**WHAT THIS TASK INVOLVES**
Take each line of the records below that contains the string "return" and copy it.

===== DATA EXCERPTS

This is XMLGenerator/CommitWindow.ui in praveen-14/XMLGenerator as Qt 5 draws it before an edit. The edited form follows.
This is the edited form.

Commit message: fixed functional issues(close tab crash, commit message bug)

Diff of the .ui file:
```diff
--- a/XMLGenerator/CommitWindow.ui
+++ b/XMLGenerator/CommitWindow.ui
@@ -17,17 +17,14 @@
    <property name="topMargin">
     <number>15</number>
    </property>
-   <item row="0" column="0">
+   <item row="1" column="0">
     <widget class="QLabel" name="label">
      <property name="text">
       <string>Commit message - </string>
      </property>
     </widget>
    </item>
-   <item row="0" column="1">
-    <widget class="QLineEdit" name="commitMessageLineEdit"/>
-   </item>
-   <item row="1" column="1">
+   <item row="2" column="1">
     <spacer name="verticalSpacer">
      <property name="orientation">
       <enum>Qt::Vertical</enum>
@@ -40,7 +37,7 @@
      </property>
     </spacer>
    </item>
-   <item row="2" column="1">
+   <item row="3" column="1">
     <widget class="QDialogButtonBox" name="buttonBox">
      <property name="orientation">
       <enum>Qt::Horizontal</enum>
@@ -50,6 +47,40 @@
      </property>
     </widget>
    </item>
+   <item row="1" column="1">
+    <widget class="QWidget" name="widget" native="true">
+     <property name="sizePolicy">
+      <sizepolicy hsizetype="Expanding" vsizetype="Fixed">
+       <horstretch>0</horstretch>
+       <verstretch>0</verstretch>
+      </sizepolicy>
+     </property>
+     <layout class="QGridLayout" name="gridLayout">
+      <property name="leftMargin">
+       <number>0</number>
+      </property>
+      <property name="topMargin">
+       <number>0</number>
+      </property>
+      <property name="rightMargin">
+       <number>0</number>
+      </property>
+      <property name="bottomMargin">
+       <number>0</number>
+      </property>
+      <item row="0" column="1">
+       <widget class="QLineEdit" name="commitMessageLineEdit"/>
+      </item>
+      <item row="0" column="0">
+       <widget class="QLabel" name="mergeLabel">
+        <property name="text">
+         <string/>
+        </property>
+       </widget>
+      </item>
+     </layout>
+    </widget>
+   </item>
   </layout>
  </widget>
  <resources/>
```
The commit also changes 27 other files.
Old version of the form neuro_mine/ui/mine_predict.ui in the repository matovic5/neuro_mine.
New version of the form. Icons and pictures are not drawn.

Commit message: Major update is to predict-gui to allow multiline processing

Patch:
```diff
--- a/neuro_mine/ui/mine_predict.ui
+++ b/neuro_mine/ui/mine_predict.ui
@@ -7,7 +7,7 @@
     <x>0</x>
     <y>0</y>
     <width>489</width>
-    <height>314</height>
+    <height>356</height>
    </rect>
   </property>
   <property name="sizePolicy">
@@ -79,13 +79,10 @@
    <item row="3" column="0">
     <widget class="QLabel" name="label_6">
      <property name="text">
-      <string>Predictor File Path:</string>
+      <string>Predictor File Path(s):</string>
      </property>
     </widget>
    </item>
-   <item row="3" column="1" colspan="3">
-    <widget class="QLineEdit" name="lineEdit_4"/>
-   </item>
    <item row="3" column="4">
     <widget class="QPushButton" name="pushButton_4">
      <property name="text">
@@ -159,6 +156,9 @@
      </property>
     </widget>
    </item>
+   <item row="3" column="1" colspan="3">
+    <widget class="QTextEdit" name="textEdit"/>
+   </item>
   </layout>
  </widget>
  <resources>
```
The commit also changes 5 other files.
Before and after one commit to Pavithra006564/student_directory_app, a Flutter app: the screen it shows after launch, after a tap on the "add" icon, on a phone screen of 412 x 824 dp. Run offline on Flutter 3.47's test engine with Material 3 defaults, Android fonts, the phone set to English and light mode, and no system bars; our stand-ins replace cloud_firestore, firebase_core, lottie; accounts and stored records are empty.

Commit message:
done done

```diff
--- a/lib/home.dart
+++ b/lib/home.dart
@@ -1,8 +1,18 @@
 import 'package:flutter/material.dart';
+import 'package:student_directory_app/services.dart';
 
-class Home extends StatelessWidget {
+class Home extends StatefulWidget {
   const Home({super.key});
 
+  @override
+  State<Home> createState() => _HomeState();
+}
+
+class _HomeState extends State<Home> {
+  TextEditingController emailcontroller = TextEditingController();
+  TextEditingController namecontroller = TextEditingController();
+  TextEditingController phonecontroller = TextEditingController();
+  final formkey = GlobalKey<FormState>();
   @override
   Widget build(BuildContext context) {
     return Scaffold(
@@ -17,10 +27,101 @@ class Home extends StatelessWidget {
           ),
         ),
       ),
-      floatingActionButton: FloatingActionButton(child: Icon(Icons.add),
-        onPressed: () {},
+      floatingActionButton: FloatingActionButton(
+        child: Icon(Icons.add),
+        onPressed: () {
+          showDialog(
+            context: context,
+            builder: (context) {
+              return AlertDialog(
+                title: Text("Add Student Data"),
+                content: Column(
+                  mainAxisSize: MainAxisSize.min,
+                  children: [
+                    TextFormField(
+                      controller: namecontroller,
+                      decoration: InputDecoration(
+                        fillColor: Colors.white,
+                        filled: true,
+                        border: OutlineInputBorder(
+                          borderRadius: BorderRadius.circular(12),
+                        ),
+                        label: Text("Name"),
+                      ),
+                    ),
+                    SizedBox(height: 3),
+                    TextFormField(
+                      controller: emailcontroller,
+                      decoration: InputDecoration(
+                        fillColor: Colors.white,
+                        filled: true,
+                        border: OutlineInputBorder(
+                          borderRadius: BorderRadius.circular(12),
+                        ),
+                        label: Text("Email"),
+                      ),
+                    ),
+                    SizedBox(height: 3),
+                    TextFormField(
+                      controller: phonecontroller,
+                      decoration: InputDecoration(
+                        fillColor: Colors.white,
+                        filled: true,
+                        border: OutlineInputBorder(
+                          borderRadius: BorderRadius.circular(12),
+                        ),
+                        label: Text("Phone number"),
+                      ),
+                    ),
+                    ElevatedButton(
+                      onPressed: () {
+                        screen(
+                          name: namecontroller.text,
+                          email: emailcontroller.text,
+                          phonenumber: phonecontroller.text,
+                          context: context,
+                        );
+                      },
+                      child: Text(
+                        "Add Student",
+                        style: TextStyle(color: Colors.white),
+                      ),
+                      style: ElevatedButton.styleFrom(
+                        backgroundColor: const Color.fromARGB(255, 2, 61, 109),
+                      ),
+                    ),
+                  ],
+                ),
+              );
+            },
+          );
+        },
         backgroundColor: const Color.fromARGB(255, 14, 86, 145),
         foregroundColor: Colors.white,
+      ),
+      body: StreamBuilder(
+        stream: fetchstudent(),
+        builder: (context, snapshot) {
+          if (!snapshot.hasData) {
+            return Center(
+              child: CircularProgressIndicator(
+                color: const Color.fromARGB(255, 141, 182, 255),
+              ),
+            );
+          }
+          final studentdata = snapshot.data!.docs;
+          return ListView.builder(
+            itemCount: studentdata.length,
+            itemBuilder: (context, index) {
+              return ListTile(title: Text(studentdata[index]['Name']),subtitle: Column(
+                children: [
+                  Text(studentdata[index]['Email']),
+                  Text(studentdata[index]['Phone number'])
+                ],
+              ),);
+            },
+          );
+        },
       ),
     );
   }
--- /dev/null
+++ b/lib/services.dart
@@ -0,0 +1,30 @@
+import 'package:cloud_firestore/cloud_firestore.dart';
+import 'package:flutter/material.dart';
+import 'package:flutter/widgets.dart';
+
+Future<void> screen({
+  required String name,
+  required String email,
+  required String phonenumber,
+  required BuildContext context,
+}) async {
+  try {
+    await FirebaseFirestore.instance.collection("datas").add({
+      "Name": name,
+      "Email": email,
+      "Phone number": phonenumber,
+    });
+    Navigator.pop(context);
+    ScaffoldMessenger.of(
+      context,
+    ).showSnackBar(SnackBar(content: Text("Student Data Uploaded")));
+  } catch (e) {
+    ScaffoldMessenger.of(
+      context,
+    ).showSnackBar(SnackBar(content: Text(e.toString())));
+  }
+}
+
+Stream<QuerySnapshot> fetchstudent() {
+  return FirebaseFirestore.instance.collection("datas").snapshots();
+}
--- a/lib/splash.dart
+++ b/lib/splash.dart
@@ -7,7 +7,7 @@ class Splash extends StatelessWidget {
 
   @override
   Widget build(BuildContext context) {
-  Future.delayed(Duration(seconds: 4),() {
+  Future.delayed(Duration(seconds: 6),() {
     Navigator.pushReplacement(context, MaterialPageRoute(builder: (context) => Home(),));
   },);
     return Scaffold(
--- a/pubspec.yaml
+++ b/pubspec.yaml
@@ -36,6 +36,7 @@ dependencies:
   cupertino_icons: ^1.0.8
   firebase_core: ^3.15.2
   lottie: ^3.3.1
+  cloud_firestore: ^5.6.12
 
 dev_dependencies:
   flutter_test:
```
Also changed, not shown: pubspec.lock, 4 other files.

==========

**REPLY**
     return Scaffold(
+              return AlertDialog(
+            return Center(
+          return ListView.builder(
+              return ListTile(title: Text(studentdata[index]['Name']),subtitle: Column(
+  return FirebaseFirestore.instance.collection("datas").snapshots();
     return Scaffold(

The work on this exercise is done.